§ **What to do**
The answer must repeat every record exactly, with no pictures in it.

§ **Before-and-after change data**
*****
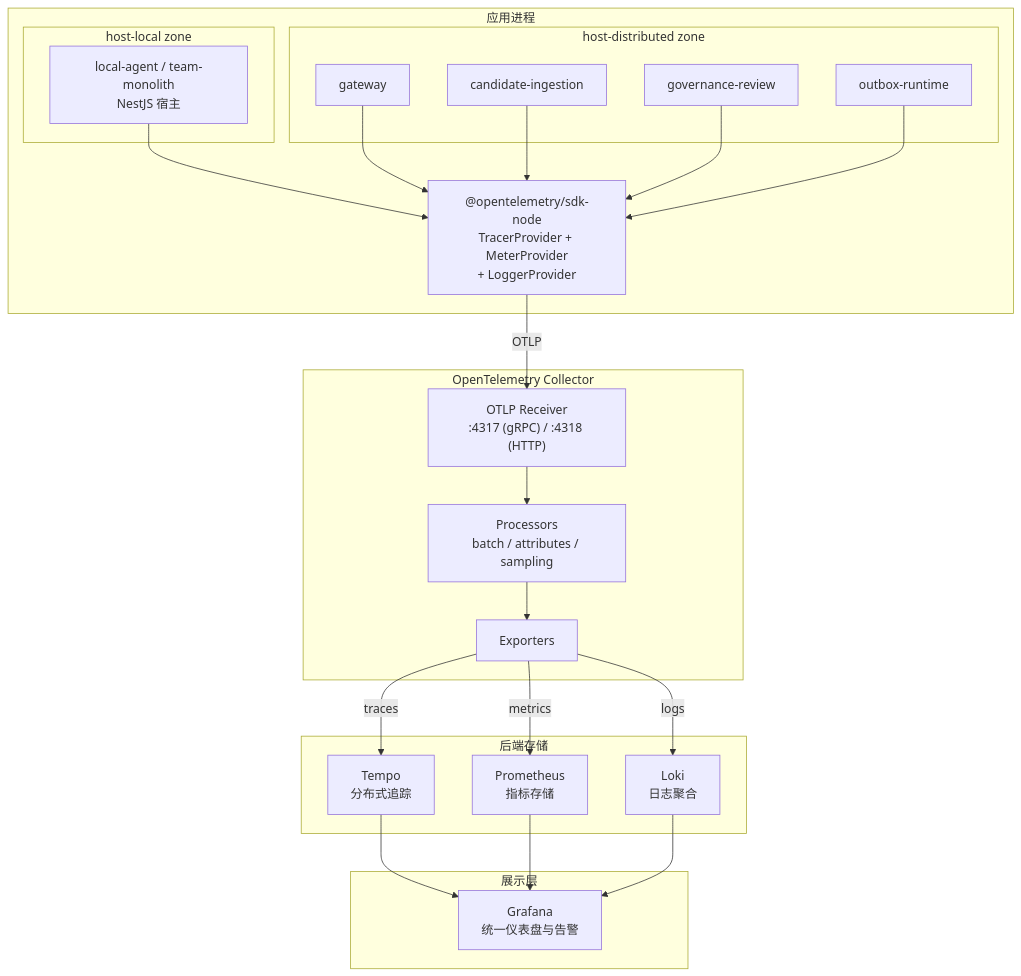
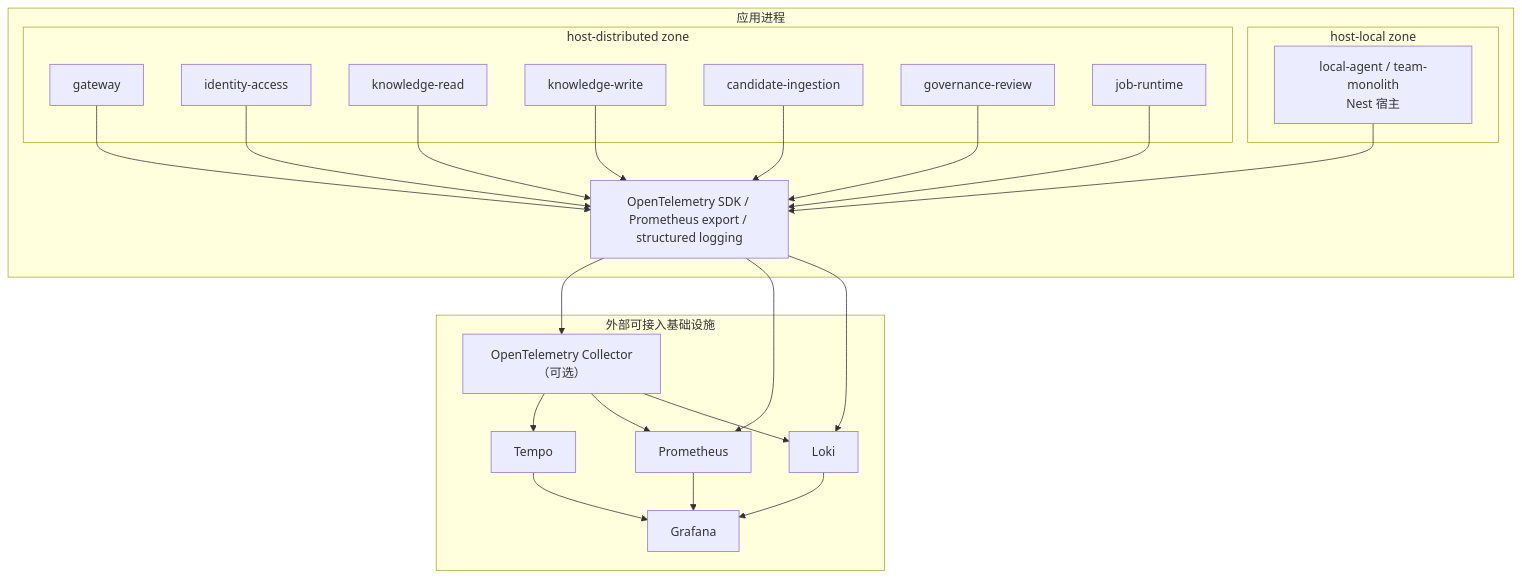
One commit to pofossette/TrapMap-for-vibing changed the diagram in docs/architecture/OBSERVABILITY.md. Above: the diagram before and after it, drawn with Mermaid. The commit also changed other lines of this file and 10 other files, not shown here.

First line of the commit message:
docs: sync architecture docs and zh-cn terminology

````diff
--- a/docs/architecture/OBSERVABILITY.md
+++ b/docs/architecture/OBSERVABILITY.md
@@ -18,47 +31,45 @@
 ```mermaid
 flowchart TB
     subgraph 应用进程["应用进程"]
         subgraph host-local zone
-            APP_LOCAL["local-agent / team-monolith<br/>NestJS 宿主"]
+            APP_LOCAL["local-agent / team-monolith<br/>Nest 宿主"]
         end
         subgraph host-distributed zone
             APP_GW["gateway"]
+            APP_ID["identity-access"]
+            APP_KR["knowledge-read"]
+            APP_KW["knowledge-write"]
             APP_CI["candidate-ingestion"]
             APP_GR["governance-review"]
-            APP_OR["outbox-runtime"]
+            APP_JR["job-runtime"]
         end
 
-        SDK["@opentelemetry/sdk-node<br/>TracerProvider + MeterProvider<br/>+ LoggerProvider"]
+        SDK["OpenTelemetry SDK / Prometheus export / structured logging"]
     end
 
-    subgraph OTel Collector["OpenTelemetry Collector"]
-        COL_RECEIVER["OTLP Receiver<br/>:4317 (gRPC) / :4318 (HTTP)"]
-        COL_PROCESSOR["Processors<br/>batch / attributes / sampling"]
-        COL_EXPORTER["Exporters"]
-    end
-
-    subgraph 后端存储["后端存储"]
-        TEMPO["Tempo<br/>分布式追踪"]
-        PROM["Prometheus<br/>指标存储"]
-        LOKI["Loki<br/>日志聚合"]
-    end
-
-    subgraph 展示层["展示层"]
-        GRAFANA["Grafana<br/>统一仪表盘与告警"]
+    subgraph 外部可接入基础设施["外部可接入基础设施"]
+        COL["OpenTelemetry Collector（可选）"]
+        TEMPO["Tempo"]
+        PROM["Prometheus"]
+        LOKI["Loki"]
+        GRAFANA["Grafana"]
     end
 
     APP_LOCAL --> SDK
     APP_GW --> SDK
+    APP_ID --> SDK
+    APP_KR --> SDK
+    APP_KW --> SDK
     APP_CI --> SDK
     APP_GR --> SDK
-    APP_OR --> SDK
-    SDK -->|OTLP| COL_RECEIVER
-    COL_RECEIVER --> COL_PROCESSOR
-    COL_PROCESSOR --> COL_EXPORTER
-    COL_EXPORTER -->|traces| TEMPO
-    COL_EXPORTER -->|metrics| PROM
-    COL_EXPORTER -->|logs| LOKI
+    APP_JR --> SDK
+    SDK --> COL
+    SDK --> PROM
+    SDK --> LOKI
+    COL --> TEMPO
+    COL --> PROM
+    COL --> LOKI
     TEMPO --> GRAFANA
     PROM --> GRAFANA
     LOKI --> GRAFANA
 ```
````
*****
§ **Your response**
One commit to pofossette/TrapMap-for-vibing changed the diagram in docs/architecture/OBSERVABILITY.md. Above: the diagram before and after it, drawn with Mermaid. The commit also changed other lines of this file and 10 other files, not shown here.

First line of the commit message:
docs: sync architecture docs and zh-cn terminology

````diff
--- a/docs/architecture/OBSERVABILITY.md
+++ b/docs/architecture/OBSERVABILITY.md
@@ -18,47 +31,45 @@
 ```mermaid
 flowchart TB
     subgraph 应用进程["应用进程"]
         subgraph host-local zone
-            APP_LOCAL["local-agent / team-monolith<br/>NestJS 宿主"]
+            APP_LOCAL["local-agent / team-monolith<br/>Nest 宿主"]
         end
         subgraph host-distributed zone
             APP_GW["gateway"]
+            APP_ID["identity-access"]
+            APP_KR["knowledge-read"]
+            APP_KW["knowledge-write"]
             APP_CI["candidate-ingestion"]
             APP_GR["governance-review"]
-            APP_OR["outbox-runtime"]
+            APP_JR["job-runtime"]
         end
 
-        SDK["@opentelemetry/sdk-node<br/>TracerProvider + MeterProvider<br/>+ LoggerProvider"]
+        SDK["OpenTelemetry SDK / Prometheus export / structured logging"]
     end
 
-    subgraph OTel Collector["OpenTelemetry Collector"]
-        COL_RECEIVER["OTLP Receiver<br/>:4317 (gRPC) / :4318 (HTTP)"]
-        COL_PROCESSOR["Processors<br/>batch / attributes / sampling"]
-        COL_EXPORTER["Exporters"]
-    end
-
-    subgraph 后端存储["后端存储"]
-        TEMPO["Tempo<br/>分布式追踪"]
-        PROM["Prometheus<br/>指标存储"]
-        LOKI["Loki<br/>日志聚合"]
-    end
-
-    subgraph 展示层["展示层"]
-        GRAFANA["Grafana<br/>统一仪表盘与告警"]
+    subgraph 外部可接入基础设施["外部可接入基础设施"]
+        COL["OpenTelemetry Collector（可选）"]
+        TEMPO["Tempo"]
+        PROM["Prometheus"]
+        LOKI["Loki"]
+        GRAFANA["Grafana"]
     end
 
     APP_LOCAL --> SDK
     APP_GW --> SDK
+    APP_ID --> SDK
+    APP_KR --> SDK
+    APP_KW --> SDK
     APP_CI --> SDK
     APP_GR --> SDK
-    APP_OR --> SDK
-    SDK -->|OTLP| COL_RECEIVER
-    COL_RECEIVER --> COL_PROCESSOR
-    COL_PROCESSOR --> COL_EXPORTER
-    COL_EXPORTER -->|traces| TEMPO
-    COL_EXPORTER -->|metrics| PROM
-    COL_EXPORTER -->|logs| LOKI
+    APP_JR --> SDK
+    SDK --> COL
+    SDK --> PROM
+    SDK --> LOKI
+    COL --> TEMPO
+    COL --> PROM
+    COL --> LOKI
     TEMPO --> GRAFANA
     PROM --> GRAFANA
     LOKI --> GRAFANA
 ```
````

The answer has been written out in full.